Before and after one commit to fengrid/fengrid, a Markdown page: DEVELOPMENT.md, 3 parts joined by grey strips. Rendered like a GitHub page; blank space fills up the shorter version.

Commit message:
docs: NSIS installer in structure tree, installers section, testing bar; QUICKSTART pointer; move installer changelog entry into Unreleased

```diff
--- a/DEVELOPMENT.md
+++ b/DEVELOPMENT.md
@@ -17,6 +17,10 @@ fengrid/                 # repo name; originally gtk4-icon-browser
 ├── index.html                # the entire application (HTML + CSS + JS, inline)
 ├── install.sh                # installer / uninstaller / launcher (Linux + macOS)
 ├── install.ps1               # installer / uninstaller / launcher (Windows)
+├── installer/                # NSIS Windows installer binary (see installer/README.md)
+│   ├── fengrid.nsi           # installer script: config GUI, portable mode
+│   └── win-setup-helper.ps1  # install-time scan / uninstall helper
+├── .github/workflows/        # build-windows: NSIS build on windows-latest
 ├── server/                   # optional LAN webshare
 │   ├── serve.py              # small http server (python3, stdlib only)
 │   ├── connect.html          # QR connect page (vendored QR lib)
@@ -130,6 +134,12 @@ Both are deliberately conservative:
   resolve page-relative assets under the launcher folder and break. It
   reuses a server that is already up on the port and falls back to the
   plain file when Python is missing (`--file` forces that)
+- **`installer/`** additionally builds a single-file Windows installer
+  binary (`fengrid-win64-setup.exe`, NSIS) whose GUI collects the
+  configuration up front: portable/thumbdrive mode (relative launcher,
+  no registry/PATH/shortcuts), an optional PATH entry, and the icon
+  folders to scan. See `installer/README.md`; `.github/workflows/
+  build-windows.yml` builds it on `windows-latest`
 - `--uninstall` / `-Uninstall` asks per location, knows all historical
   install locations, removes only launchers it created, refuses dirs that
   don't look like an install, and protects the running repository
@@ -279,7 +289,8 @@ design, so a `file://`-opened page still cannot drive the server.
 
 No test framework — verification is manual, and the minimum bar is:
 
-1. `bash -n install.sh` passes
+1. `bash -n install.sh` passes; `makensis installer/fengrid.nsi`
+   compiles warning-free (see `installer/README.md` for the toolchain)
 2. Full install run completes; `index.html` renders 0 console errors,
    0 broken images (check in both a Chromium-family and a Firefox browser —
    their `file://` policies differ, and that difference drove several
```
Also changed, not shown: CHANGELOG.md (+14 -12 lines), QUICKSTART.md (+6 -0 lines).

#####

▶ _TASK STATEMENT_: Show every line in the records above that contains the word "README".

▶ _FINISHED TASK_:
+├── installer/                # NSIS Windows installer binary (see installer/README.md)
+  folders to scan. See `installer/README.md`; `.github/workflows/
+   compiles warning-free (see `installer/README.md` for the toolchain)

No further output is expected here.